Data extracts: Begin

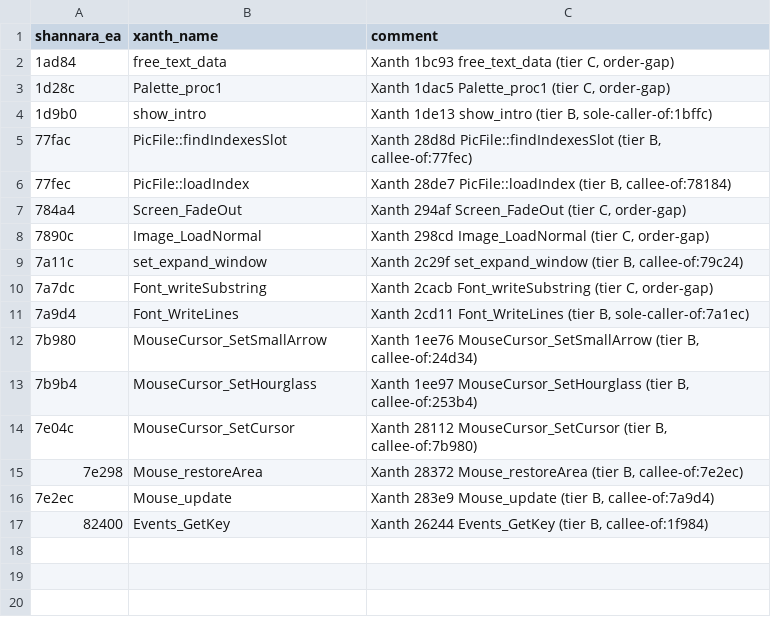
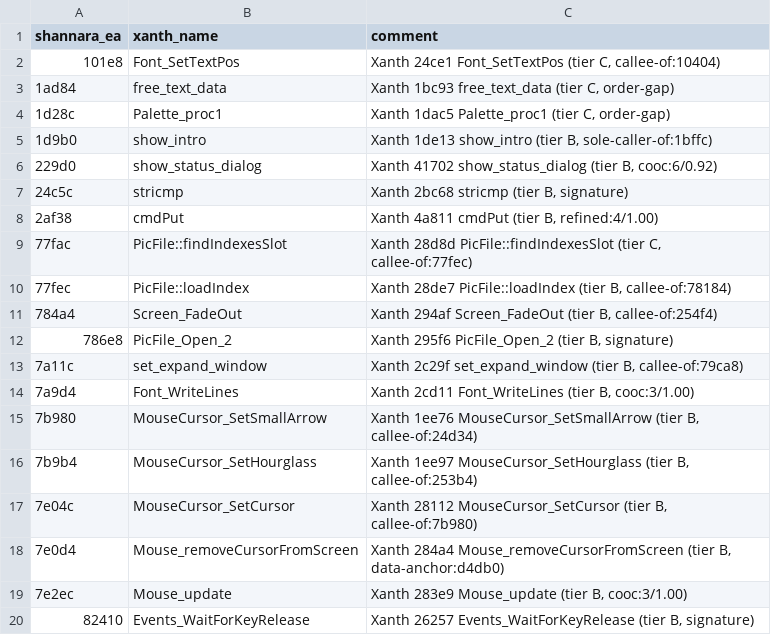
Before and after one commit to dreammaster/reverse-engineering-notes, a TSV file: xanth/reversing/analysis/shannara_hints.tsv, drawn as a sheet.

```diff
--- a/xanth/reversing/analysis/shannara_hints.tsv
+++ b/xanth/reversing/analysis/shannara_hints.tsv
@@ -1,2 +1,3 @@
 shannara_ea	xanth_name	comment
+101e8	Font_SetTextPos	Xanth 24ce1 Font_SetTextPos (tier C, callee-of:10404)
 1ad84	free_text_data	Xanth 1bc93 free_text_data (tier C, order-gap)
@@ -4,9 +5,11 @@ shannara_ea	xanth_name	comment
 1d9b0	show_intro	Xanth 1de13 show_intro (tier B, sole-caller-of:1bffc)
-77fac	PicFile::findIndexesSlot	Xanth 28d8d PicFile::findIndexesSlot (tier B, callee-of:77fec)
+229d0	show_status_dialog	Xanth 41702 show_status_dialog (tier B, cooc:6/0.92)
+24c5c	stricmp	Xanth 2bc68 stricmp (tier B, signature)
+2af38	cmdPut	Xanth 4a811 cmdPut (tier B, refined:4/1.00)
+77fac	PicFile::findIndexesSlot	Xanth 28d8d PicFile::findIndexesSlot (tier C, callee-of:77fec)
 77fec	PicFile::loadIndex	Xanth 28de7 PicFile::loadIndex (tier B, callee-of:78184)
-784a4	Screen_FadeOut	Xanth 294af Screen_FadeOut (tier C, order-gap)
-7890c	Image_LoadNormal	Xanth 298cd Image_LoadNormal (tier C, order-gap)
-7a11c	set_expand_window	Xanth 2c29f set_expand_window (tier B, callee-of:79c24)
-7a7dc	Font_writeSubstring	Xanth 2cacb Font_writeSubstring (tier C, order-gap)
-7a9d4	Font_WriteLines	Xanth 2cd11 Font_WriteLines (tier B, sole-caller-of:7a1ec)
+784a4	Screen_FadeOut	Xanth 294af Screen_FadeOut (tier B, callee-of:254f4)
+786e8	PicFile_Open_2	Xanth 295f6 PicFile_Open_2 (tier B, signature)
+7a11c	set_expand_window	Xanth 2c29f set_expand_window (tier B, callee-of:79ca8)
+7a9d4	Font_WriteLines	Xanth 2cd11 Font_WriteLines (tier B, cooc:3/1.00)
 7b980	MouseCursor_SetSmallArrow	Xanth 1ee76 MouseCursor_SetSmallArrow (tier B, callee-of:24d34)
@@ -14,4 +17,4 @@ shannara_ea	xanth_name	comment
 7e04c	MouseCursor_SetCursor	Xanth 28112 MouseCursor_SetCursor (tier B, callee-of:7b980)
-7e298	Mouse_restoreArea	Xanth 28372 Mouse_restoreArea (tier B, callee-of:7e2ec)
-7e2ec	Mouse_update	Xanth 283e9 Mouse_update (tier B, callee-of:7a9d4)
-82400	Events_GetKey	Xanth 26244 Events_GetKey (tier B, callee-of:1f984)
+7e0d4	Mouse_removeCursorFromScreen	Xanth 284a4 Mouse_removeCursorFromScreen (tier B, data-anchor:d4db0)
+7e2ec	Mouse_update	Xanth 283e9 Mouse_update (tier B, cooc:3/1.00)
+82410	Events_WaitForKeyRelease	Xanth 26257 Events_WaitForKeyRelease (tier B, signature)
```
Also changed, not shown: xanth/reversing/analysis/data_matches.tsv, 12 other files.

Data extracts: End

**Your objective:**
Could the data above be reproduced exactly, with the pictures left out?

**Task solution:**
Before and after one commit to dreammaster/reverse-engineering-notes, a TSV file: xanth/reversing/analysis/shannara_hints.tsv, drawn as a sheet.

```diff
--- a/xanth/reversing/analysis/shannara_hints.tsv
+++ b/xanth/reversing/analysis/shannara_hints.tsv
@@ -1,2 +1,3 @@
 shannara_ea	xanth_name	comment
+101e8	Font_SetTextPos	Xanth 24ce1 Font_SetTextPos (tier C, callee-of:10404)
 1ad84	free_text_data	Xanth 1bc93 free_text_data (tier C, order-gap)
@@ -4,9 +5,11 @@ shannara_ea	xanth_name	comment
 1d9b0	show_intro	Xanth 1de13 show_intro (tier B, sole-caller-of:1bffc)
-77fac	PicFile::findIndexesSlot	Xanth 28d8d PicFile::findIndexesSlot (tier B, callee-of:77fec)
+229d0	show_status_dialog	Xanth 41702 show_status_dialog (tier B, cooc:6/0.92)
+24c5c	stricmp	Xanth 2bc68 stricmp (tier B, signature)
+2af38	cmdPut	Xanth 4a811 cmdPut (tier B, refined:4/1.00)
+77fac	PicFile::findIndexesSlot	Xanth 28d8d PicFile::findIndexesSlot (tier C, callee-of:77fec)
 77fec	PicFile::loadIndex	Xanth 28de7 PicFile::loadIndex (tier B, callee-of:78184)
-784a4	Screen_FadeOut	Xanth 294af Screen_FadeOut (tier C, order-gap)
-7890c	Image_LoadNormal	Xanth 298cd Image_LoadNormal (tier C, order-gap)
-7a11c	set_expand_window	Xanth 2c29f set_expand_window (tier B, callee-of:79c24)
-7a7dc	Font_writeSubstring	Xanth 2cacb Font_writeSubstring (tier C, order-gap)
-7a9d4	Font_WriteLines	Xanth 2cd11 Font_WriteLines (tier B, sole-caller-of:7a1ec)
+784a4	Screen_FadeOut	Xanth 294af Screen_FadeOut (tier B, callee-of:254f4)
+786e8	PicFile_Open_2	Xanth 295f6 PicFile_Open_2 (tier B, signature)
+7a11c	set_expand_window	Xanth 2c29f set_expand_window (tier B, callee-of:79ca8)
+7a9d4	Font_WriteLines	Xanth 2cd11 Font_WriteLines (tier B, cooc:3/1.00)
 7b980	MouseCursor_SetSmallArrow	Xanth 1ee76 MouseCursor_SetSmallArrow (tier B, callee-of:24d34)
@@ -14,4 +17,4 @@ shannara_ea	xanth_name	comment
 7e04c	MouseCursor_SetCursor	Xanth 28112 MouseCursor_SetCursor (tier B, callee-of:7b980)
-7e298	Mouse_restoreArea	Xanth 28372 Mouse_restoreArea (tier B, callee-of:7e2ec)
-7e2ec	Mouse_update	Xanth 283e9 Mouse_update (tier B, callee-of:7a9d4)
-82400	Events_GetKey	Xanth 26244 Events_GetKey (tier B, callee-of:1f984)
+7e0d4	Mouse_removeCursorFromScreen	Xanth 284a4 Mouse_removeCursorFromScreen (tier B, data-anchor:d4db0)
+7e2ec	Mouse_update	Xanth 283e9 Mouse_update (tier B, cooc:3/1.00)
+82410	Events_WaitForKeyRelease	Xanth 26257 Events_WaitForKeyRelease (tier B, signature)
```
Also changed, not shown: xanth/reversing/analysis/data_matches.tsv, 12 other files.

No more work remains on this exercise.